Health Advice



Why it's hard for the US to cut or even control Medicare spending

Dennis W. Jansen, Professor of Economics and Director of the Private Enterprise Research Center, Texas A&M University and Andrew Rettenmaier, Executive Associate Director of the Private Enterprise Research Center, Texas A&M University, The Conversation on

Published in Health & Fitness

President Joe Biden’s 2024 proposed budget includes plans to shore up the finances of Medicare, the federal health insurance program that covers Americans who are 65 and up and some younger people with disabilities.

His administration aims to increase from 3.8% to 5% an existing Medicare tax that’s collected on the labor and investment earnings of Americans who make more than US$400,000 annually. It also aims to reap some savings from having the government negotiate prices on more prescription drugs.

The White House projects that these changes would generate an additional $650 billion in revenue over a decade. Some independent experts concur.

As economists who have long researched the Medicare and Social Security programs, we believe the president’s proposal is an important first step in opening the necessary debate on strengthening Medicare’s finances.

Medicare consumes more than 15% of the federal budget. The program cost $975 billion in 2022, out of the government’s $6.5 trillion in total federal spending.

As anyone who has enrolled in it can tell you, the program itself is rather complicated. It’s divided into three parts, known as A, B and D, each of which relies on revenue from a different mix of sources.


Medicare Part A covers care delivered at hospitals and nursing homes, as well as home health care. Part B pays for doctor’s visits and outpatient procedures, and Part D pays for prescription drugs. There’s also Part C, a private insurance option, known as Medicare Advantage. However, its costs are included in the accounting for Parts A and B.
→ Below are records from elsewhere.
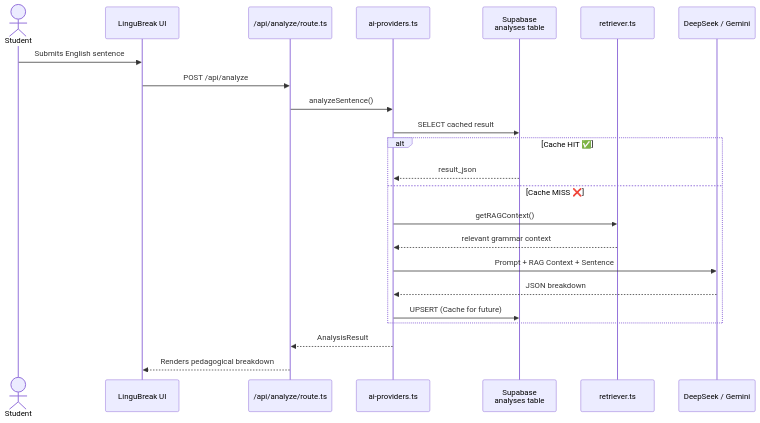
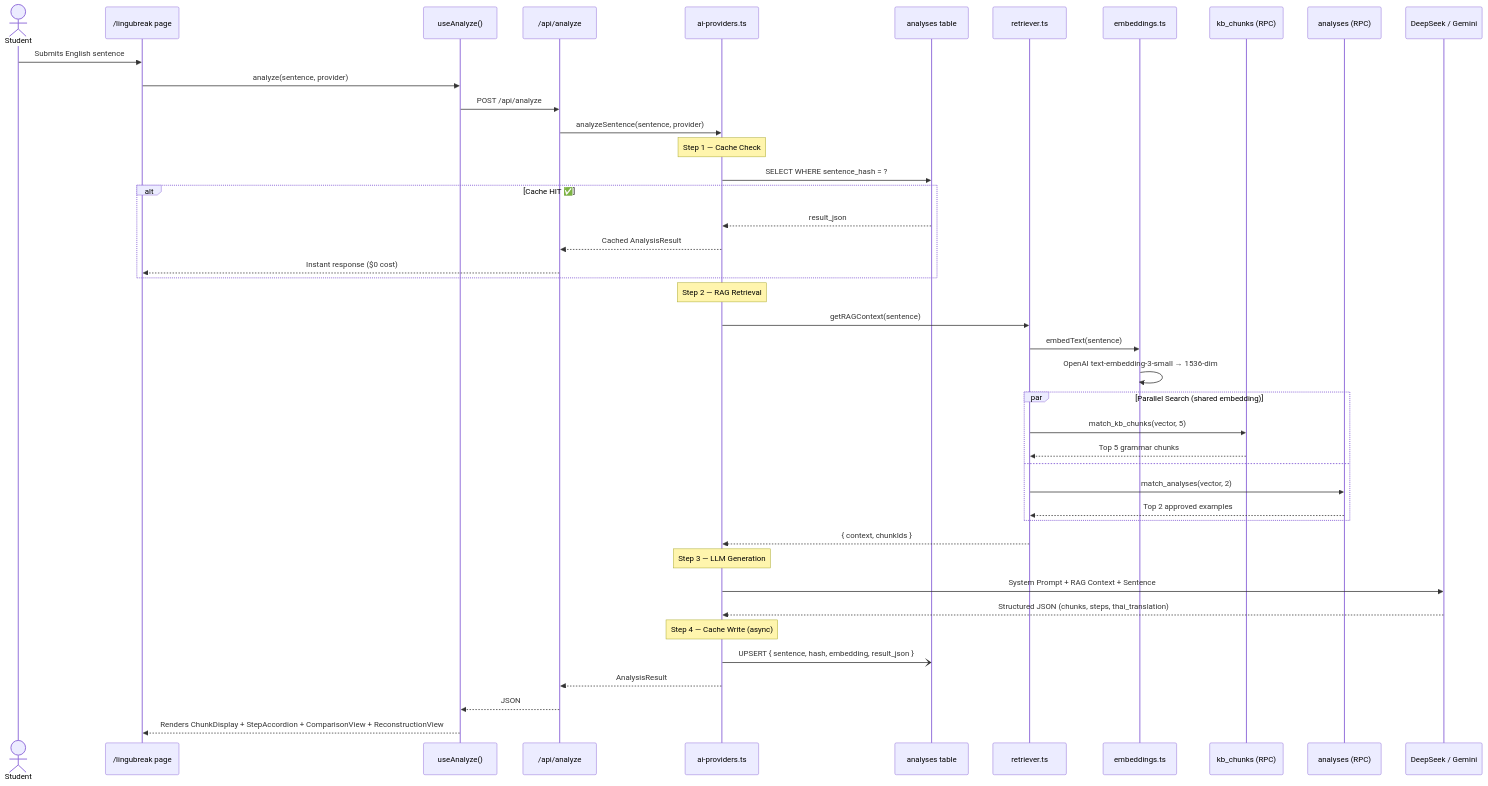
One commit to IckeNount/caffeine changed the second of 9 diagrams in docs/system_design.md. Above: the diagram before and after it, drawn with Mermaid. The commit also changed other lines of this file and 48 other files, not shown here.

Commit message:
feat: Add authentication, admin dashboard, and scalable architecture

````diff
--- a/docs/system_design.md
+++ b/docs/system_design.md
@@ -69,28 +115,54 @@
 ```mermaid
 sequenceDiagram
     actor Student
-    participant UI as LinguBreak UI
-    participant API as /api/analyze/route.ts
+    participant UI as /lingubreak page
+    participant Hook as useAnalyze()
+    participant API as /api/analyze
     participant Engine as ai-providers.ts
-    participant Cache as Supabase<br/>analyses table
+    participant Cache as analyses table
     participant RAG as retriever.ts
+    participant Embed as embeddings.ts
+    participant KB as kb_chunks (RPC)
+    participant Past as analyses (RPC)
     participant LLM as DeepSeek / Gemini
 
     Student->>UI: Submits English sentence
-    UI->>API: POST /api/analyze
-    API->>Engine: analyzeSentence()
-    
-    Engine->>Cache: SELECT cached result
+    UI->>Hook: analyze(sentence, provider)
+    Hook->>API: POST /api/analyze
+
+    API->>Engine: analyzeSentence(sentence, provider)
+
+    Note over Engine: Step 1 — Cache Check
+    Engine->>Cache: SELECT WHERE sentence_hash = ?
     alt Cache HIT ✅
         Cache-->>Engine: result_json
-    else Cache MISS ❌
-        Engine->>RAG: getRAGContext()
-        RAG-->>Engine: relevant grammar context
-        Engine->>LLM: Prompt + RAG Context + Sentence
-        LLM-->>Engine: JSON breakdown
-        Engine->>Cache: UPSERT (Cache for future)
+        Engine-->>API: Cached AnalysisResult
+        API-->>UI: Instant response ($0 cost)
     end
-    
+
+    Note over Engine: Step 2 — RAG Retrieval
+    Engine->>RAG: getRAGContext(sentence)
+    RAG->>Embed: embedText(sentence)
+    Embed->>Embed: OpenAI text-embedding-3-small → 1536-dim
+
+    par Parallel Search (shared embedding)
+        RAG->>KB: match_kb_chunks(vector, 5)
+        KB-->>RAG: Top 5 grammar chunks
+    and
+        RAG->>Past: match_analyses(vector, 2)
+        Past-->>RAG: Top 2 approved examples
+    end
+
+    RAG-->>Engine: { context, chunkIds }
+
+    Note over Engine: Step 3 — LLM Generation
+    Engine->>LLM: System Prompt + RAG Context + Sentence
+    LLM-->>Engine: Structured JSON (chunks, steps, thai_translation)
+
+    Note over Engine: Step 4 — Cache Write (async)
+    Engine-)Cache: UPSERT { sentence, hash, embedding, result_json }
+
     Engine-->>API: AnalysisResult
-    API-->>UI: Renders pedagogical breakdown
+    API-->>Hook: JSON
+    Hook-->>UI: Renders ChunkDisplay + StepAccordion + ComparisonView + ReconstructionView
 ```
````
Part A is primarily funded by a 1.45% Medicare payroll tax on both employees and employers. When that tax and the program’s other tax revenues don’t raise enough money to cover Part A’s costs, the program dips into the Medicare Hospital Insurance trust fund to make up the difference. The trust fund, amassed from past surplus payroll taxes, currently stands at around $143 billion.

Without spending cuts, funding increases or a combination of the two, the Medicare program’s trustees have predicted in their annual report that the Medicare trust fund will be exhausted by 2028. The trustees are the secretaries of the Treasury, Labor and Health and Human Services departments, plus the Social Security commissioner. There can be up to two additional trustees, but those seats are vacant.
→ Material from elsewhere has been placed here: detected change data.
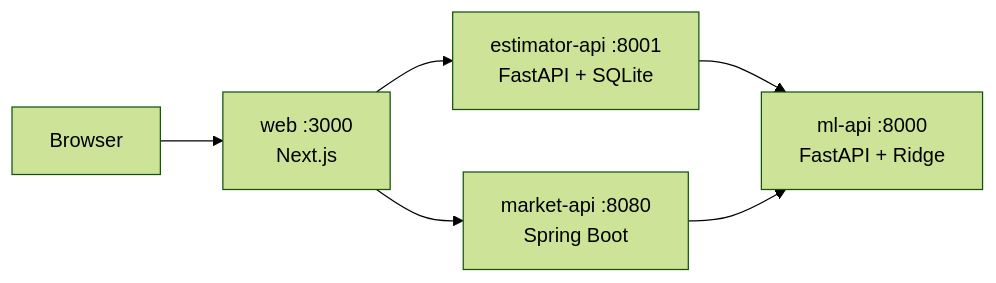
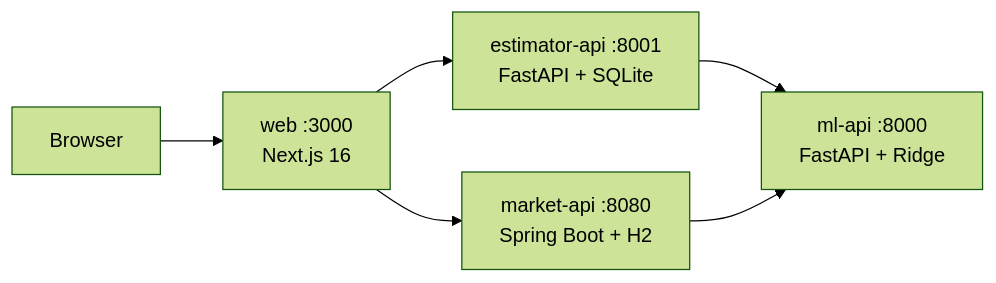
Before and after one commit to Ekhrapykin/housing-prediction-portal: the diagram in README.md, drawn with Mermaid (forest theme). The commit also changed other lines of this file and 9 other files, not shown here.

Commit message:
Add README and ARCHITECTURE docs for the repo and each service

````diff
--- a/README.md
+++ b/README.md
@@ -5,8 +10,8 @@
 ```mermaid
 flowchart LR
-  B[Browser] --> W[web :3000<br/>Next.js]
+  B[Browser] --> W[web :3000<br/>Next.js 16]
   W --> E[estimator-api :8001<br/>FastAPI + SQLite]
-  W --> M[market-api :8080<br/>Spring Boot]
+  W --> M[market-api :8080<br/>Spring Boot + H2]
   E --> ML[ml-api :8000<br/>FastAPI + Ridge]
   M --> ML
 ```
````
Medicare’s expenses are rising rapidly with the retirement of baby boomers, the large generation of Americans born between 1946 and 1964, and rising health care costs.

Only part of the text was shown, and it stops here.